__What is expected__
Without the pictures, set down the records below word for word.
· · · · ·
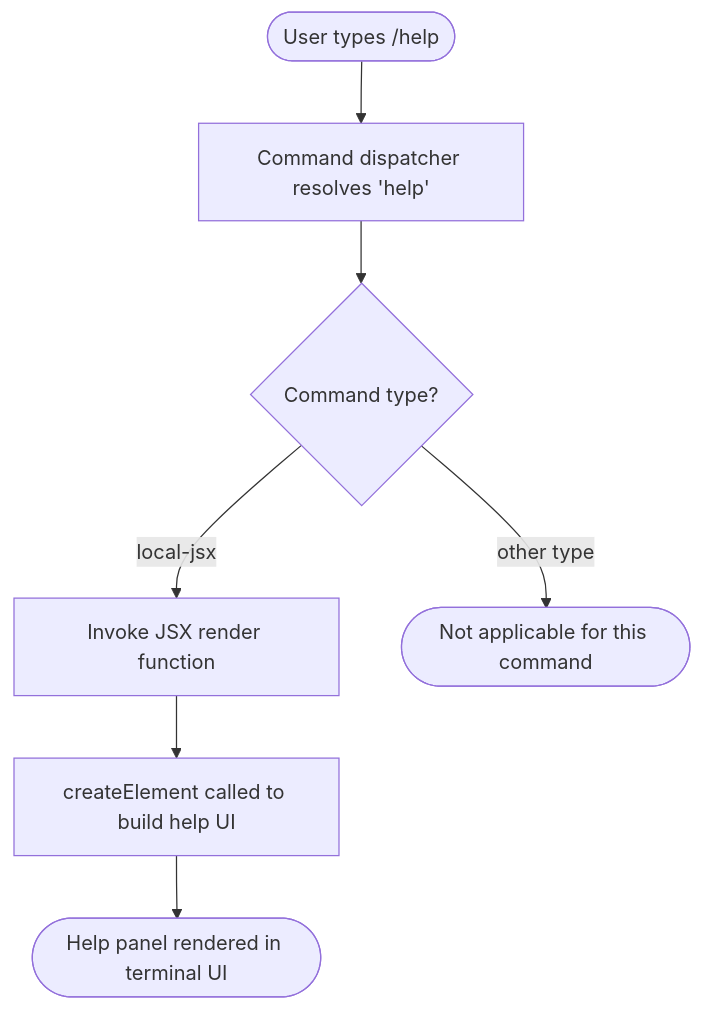
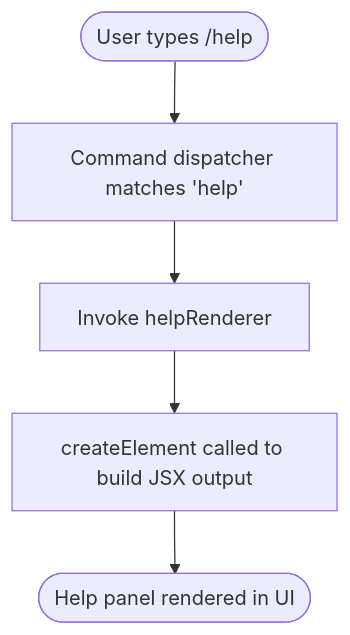
The diagram in versions/v2.1.143/help.md (MyLittleLuckyDog/cc-gnothi), drawn with Mermaid before and after one commit. The commit also changed other lines of this file and 87 other files, not shown here.

````diff
--- a/versions/v2.1.143/help.md
+++ b/versions/v2.1.143/help.md
@@ -45,9 +46,7 @@
 ```mermaid
 flowchart TD
-    A([User types /help]) --> B[Command dispatcher resolves 'help']
-    B --> C{Command type?}
-    C -- local-jsx --> D[Invoke JSX render function]
-    D --> E[createElement called to build help UI]
-    E --> F([Help panel rendered in terminal UI])
-    C -- other type --> G([Not applicable for this command])
+    A([User types /help]) --> B[Command dispatcher matches 'help']
+    B --> C[Invoke helpRenderer]
+    C --> D[createElement called to build JSX output]
+    D --> E([Help panel rendered in UI])
 ```
````
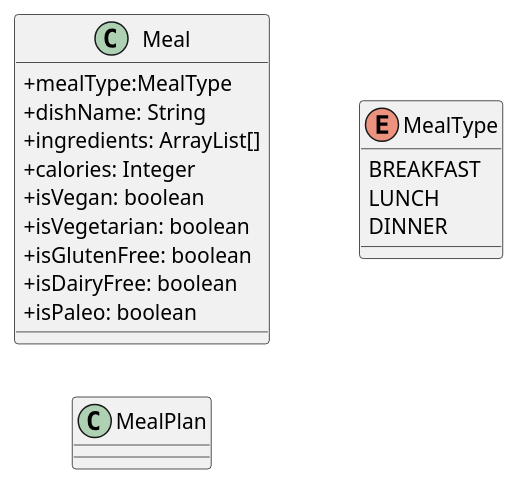
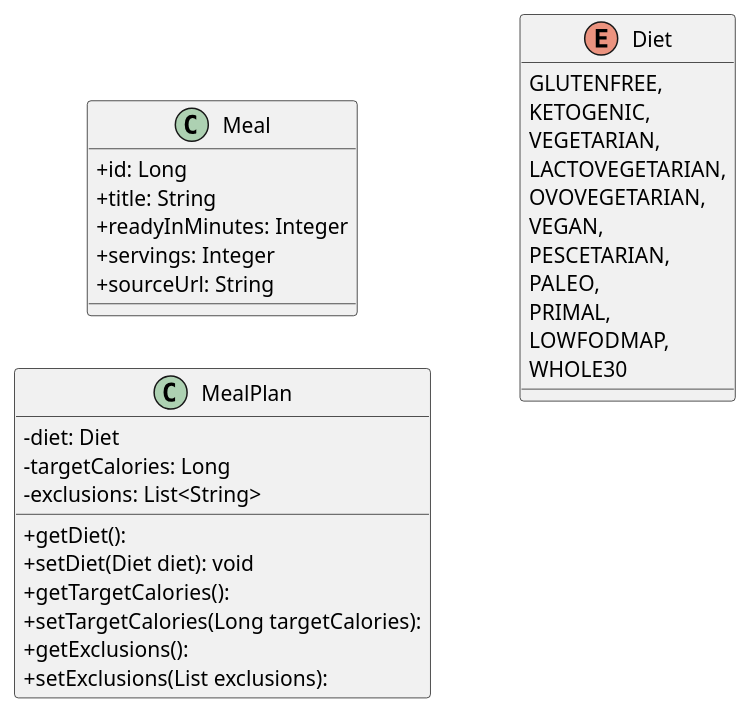
One commit to aykoda/healthy-food-api changed the diagram in src/main/java/Meal.puml. Above: the diagram before and after it, drawn with PlantUML. The commit also changed 3 other files, not shown here.

Commit message:
Diagram partially updated README.md partially updated

```diff
--- a/src/main/java/Meal.puml
+++ b/src/main/java/Meal.puml
@@ -1,30 +1,42 @@
 @startuml
 'https://plantuml.com/class-diagram
 skinparam classAttributeIconSize 0
 
 left to right direction
 
 class Meal {
-+mealType:MealType
-+dishName: String
-+ingredients: ArrayList[]
-+calories: Integer
-+isVegan: boolean
-+isVegetarian: boolean
-+isGlutenFree: boolean
-+isDairyFree: boolean
-+isPaleo: boolean
-
++id: Long
++title: String
++readyInMinutes: Integer
++servings: Integer
++sourceUrl: String
 }
 
 class MealPlan{
+-diet: Diet
+-targetCalories: Long
+-exclusions: List<String>
+
++getDiet():
++setDiet(Diet diet): void
++getTargetCalories():
++setTargetCalories(Long targetCalories):
++getExclusions():
++setExclusions(List exclusions):
 
 }
-
-enum MealType {
-BREAKFAST
-LUNCH
-DINNER
+enum Diet {
+ GLUTENFREE,
+ KETOGENIC,
+ VEGETARIAN,
+ LACTOVEGETARIAN,
+ OVOVEGETARIAN,
+ VEGAN,
+ PESCETARIAN,
+ PALEO,
+ PRIMAL,
+ LOWFODMAP,
+ WHOLE30
 }
 
 @enduml
```
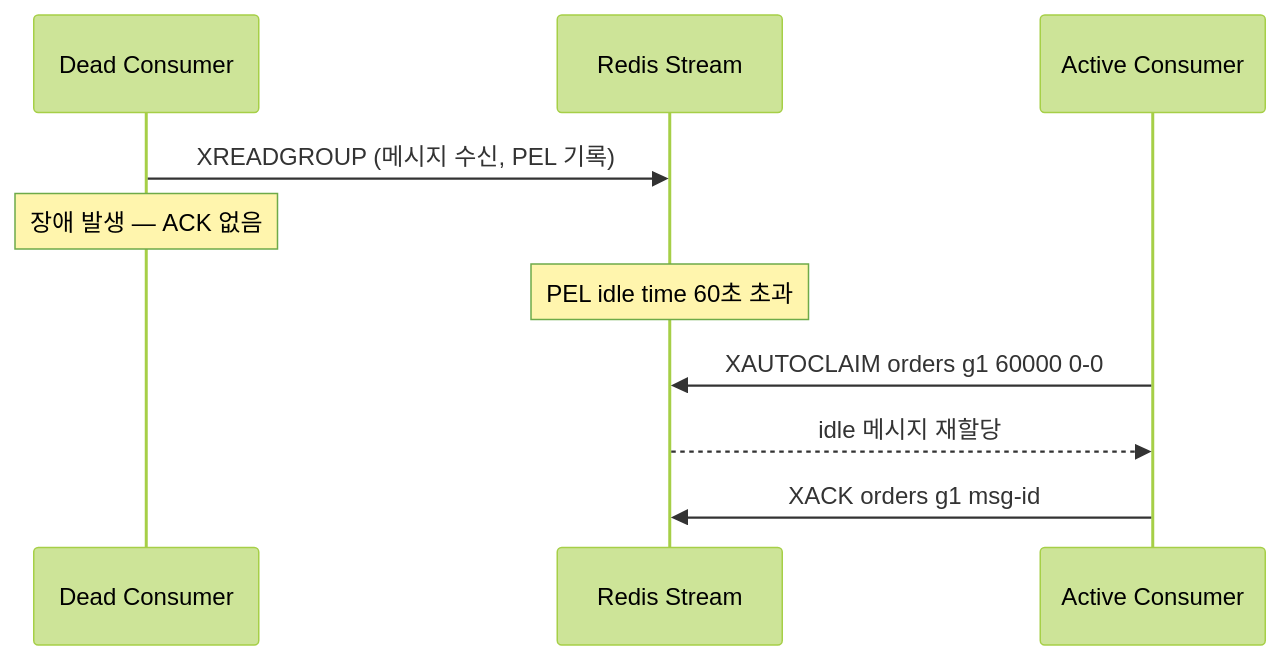
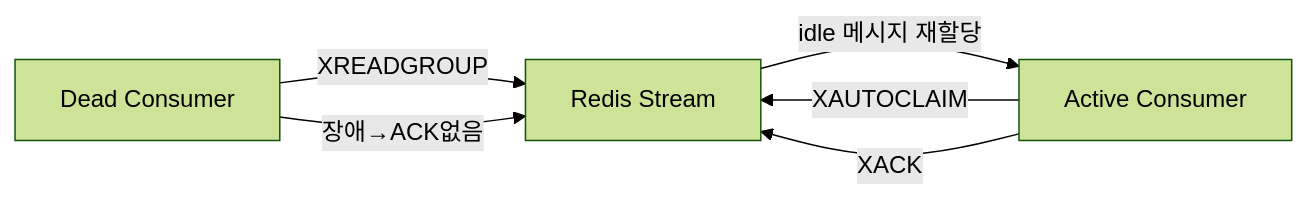
The second of 2 diagrams in _posts/redis/2026-05-11-redis-streams.md (yjkim2015/yjkim2015.github.io), drawn with Mermaid (forest theme) before and after one commit. The commit also changed other lines of this file and 84 other files, not shown here.

First line of the commit message:
85개 포스트 Mermaid 다이어그램 규칙 일괄 수정

````diff
--- a/_posts/redis/2026-05-11-redis-streams.md
+++ b/_posts/redis/2026-05-11-redis-streams.md
@@ -397,12 +393,8 @@
 ```mermaid
-sequenceDiagram
-    participant D as Dead Consumer
-    participant S as Redis Stream
-    participant A as Active Consumer
-    D->>S: XREADGROUP (메시지 수신, PEL 기록)
-    Note over D: 장애 발생 — ACK 없음
-    Note over S: PEL idle time 60초 초과
-    A->>S: XAUTOCLAIM orders g1 60000 0-0
-    S-->>A: idle 메시지 재할당
-    A->>S: XACK orders g1 msg-id
+graph LR
+    D["Dead Consumer"] -->|"XREADGROUP"| S["Redis Stream"]
+    D -->|"장애→ACK없음"| S
+    A["Active Consumer"] -->|"XAUTOCLAIM"| S
+    S -->|"idle 메시지 재할당"| A
+    A -->|"XACK"| S
 ```
````
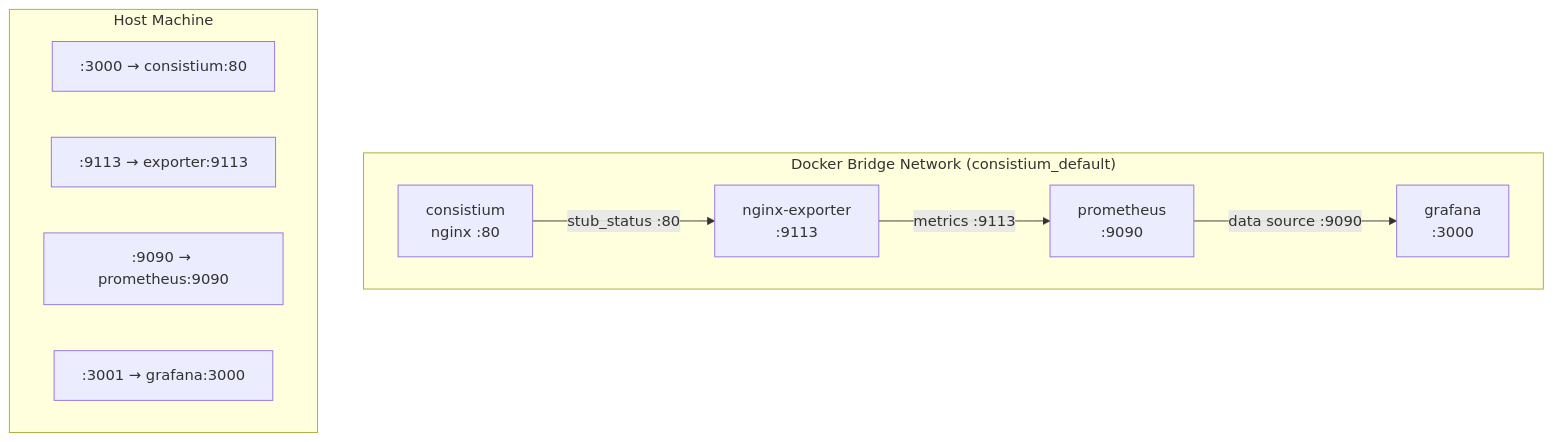
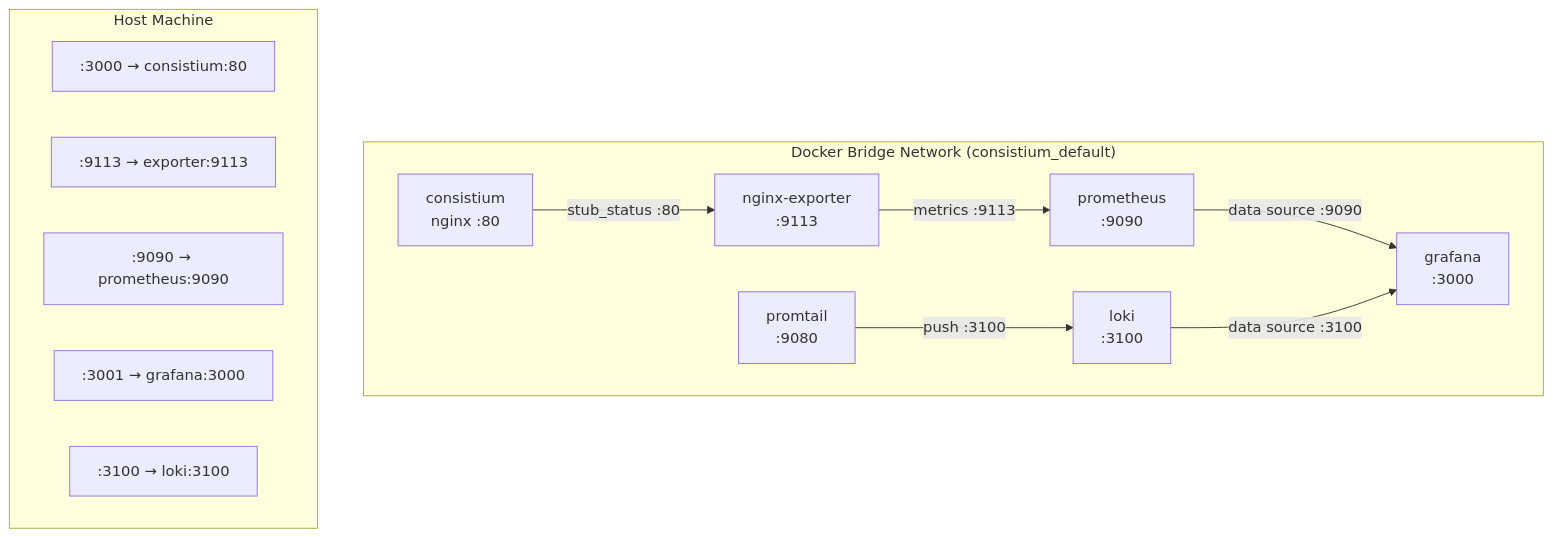
Before and after one commit to Kalpanapramodya97/consistium: the third of 3 diagrams in docs/devops/docker-setup.md, drawn with Mermaid. The commit also changed other lines of this file and 1 other file, not shown here.

````diff
--- a/docs/devops/docker-setup.md
+++ b/docs/devops/docker-setup.md
@@ -310,20 +359,25 @@
 ```mermaid
 graph TB
     subgraph "Docker Bridge Network (consistium_default)"
         A["consistium<br/>nginx :80"]
         B["nginx-exporter<br/>:9113"]
         C["prometheus<br/>:9090"]
         D["grafana<br/>:3000"]
+        E["loki<br/>:3100"]
+        F["promtail<br/>:9080"]
     end
 
     A -- "stub_status :80" --> B
     B -- "metrics :9113" --> C
     C -- "data source :9090" --> D
+    F -- "push :3100" --> E
+    E -- "data source :3100" --> D
 
     subgraph "Host Machine"
-        E[":3000 → consistium:80"]
-        F[":9113 → exporter:9113"]
-        G[":9090 → prometheus:9090"]
-        H[":3001 → grafana:3000"]
+        G[":3000 → consistium:80"]
+        H[":9113 → exporter:9113"]
+        I[":9090 → prometheus:9090"]
+        J[":3001 → grafana:3000"]
+        K[":3100 → loki:3100"]
     end
 ```
````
· · · · ·
__Response for this exercise__
The diagram in versions/v2.1.143/help.md (MyLittleLuckyDog/cc-gnothi), drawn with Mermaid before and after one commit. The commit also changed other lines of this file and 87 other files, not shown here.

````diff
--- a/versions/v2.1.143/help.md
+++ b/versions/v2.1.143/help.md
@@ -45,9 +46,7 @@
 ```mermaid
 flowchart TD
-    A([User types /help]) --> B[Command dispatcher resolves 'help']
-    B --> C{Command type?}
-    C -- local-jsx --> D[Invoke JSX render function]
-    D --> E[createElement called to build help UI]
-    E --> F([Help panel rendered in terminal UI])
-    C -- other type --> G([Not applicable for this command])
+    A([User types /help]) --> B[Command dispatcher matches 'help']
+    B --> C[Invoke helpRenderer]
+    C --> D[createElement called to build JSX output]
+    D --> E([Help panel rendered in UI])
 ```
````
One commit to aykoda/healthy-food-api changed the diagram in src/main/java/Meal.puml. Above: the diagram before and after it, drawn with PlantUML. The commit also changed 3 other files, not shown here.

Commit message:
Diagram partially updated README.md partially updated

```diff
--- a/src/main/java/Meal.puml
+++ b/src/main/java/Meal.puml
@@ -1,30 +1,42 @@
 @startuml
 'https://plantuml.com/class-diagram
 skinparam classAttributeIconSize 0
 
 left to right direction
 
 class Meal {
-+mealType:MealType
-+dishName: String
-+ingredients: ArrayList[]
-+calories: Integer
-+isVegan: boolean
-+isVegetarian: boolean
-+isGlutenFree: boolean
-+isDairyFree: boolean
-+isPaleo: boolean
-
++id: Long
++title: String
++readyInMinutes: Integer
++servings: Integer
++sourceUrl: String
 }
 
 class MealPlan{
+-diet: Diet
+-targetCalories: Long
+-exclusions: List<String>
+
++getDiet():
++setDiet(Diet diet): void
++getTargetCalories():
++setTargetCalories(Long targetCalories):
++getExclusions():
++setExclusions(List exclusions):
 
 }
-
-enum MealType {
-BREAKFAST
-LUNCH
-DINNER
+enum Diet {
+ GLUTENFREE,
+ KETOGENIC,
+ VEGETARIAN,
+ LACTOVEGETARIAN,
+ OVOVEGETARIAN,
+ VEGAN,
+ PESCETARIAN,
+ PALEO,
+ PRIMAL,
+ LOWFODMAP,
+ WHOLE30
 }
 
 @enduml
```
The second of 2 diagrams in _posts/redis/2026-05-11-redis-streams.md (yjkim2015/yjkim2015.github.io), drawn with Mermaid (forest theme) before and after one commit. The commit also changed other lines of this file and 84 other files, not shown here.

First line of the commit message:
85개 포스트 Mermaid 다이어그램 규칙 일괄 수정

````diff
--- a/_posts/redis/2026-05-11-redis-streams.md
+++ b/_posts/redis/2026-05-11-redis-streams.md
@@ -397,12 +393,8 @@
 ```mermaid
-sequenceDiagram
-    participant D as Dead Consumer
-    participant S as Redis Stream
-    participant A as Active Consumer
-    D->>S: XREADGROUP (메시지 수신, PEL 기록)
-    Note over D: 장애 발생 — ACK 없음
-    Note over S: PEL idle time 60초 초과
-    A->>S: XAUTOCLAIM orders g1 60000 0-0
-    S-->>A: idle 메시지 재할당
-    A->>S: XACK orders g1 msg-id
+graph LR
+    D["Dead Consumer"] -->|"XREADGROUP"| S["Redis Stream"]
+    D -->|"장애→ACK없음"| S
+    A["Active Consumer"] -->|"XAUTOCLAIM"| S
+    S -->|"idle 메시지 재할당"| A
+    A -->|"XACK"| S
 ```
````
Before and after one commit to Kalpanapramodya97/consistium: the third of 3 diagrams in docs/devops/docker-setup.md, drawn with Mermaid. The commit also changed other lines of this file and 1 other file, not shown here.

````diff
--- a/docs/devops/docker-setup.md
+++ b/docs/devops/docker-setup.md
@@ -310,20 +359,25 @@
 ```mermaid
 graph TB
     subgraph "Docker Bridge Network (consistium_default)"
         A["consistium<br/>nginx :80"]
         B["nginx-exporter<br/>:9113"]
         C["prometheus<br/>:9090"]
         D["grafana<br/>:3000"]
+        E["loki<br/>:3100"]
+        F["promtail<br/>:9080"]
     end
 
     A -- "stub_status :80" --> B
     B -- "metrics :9113" --> C
     C -- "data source :9090" --> D
+    F -- "push :3100" --> E
+    E -- "data source :3100" --> D
 
     subgraph "Host Machine"
-        E[":3000 → consistium:80"]
-        F[":9113 → exporter:9113"]
-        G[":9090 → prometheus:9090"]
-        H[":3001 → grafana:3000"]
+        G[":3000 → consistium:80"]
+        H[":9113 → exporter:9113"]
+        I[":9090 → prometheus:9090"]
+        J[":3001 → grafana:3000"]
+        K[":3100 → loki:3100"]
     end
 ```
````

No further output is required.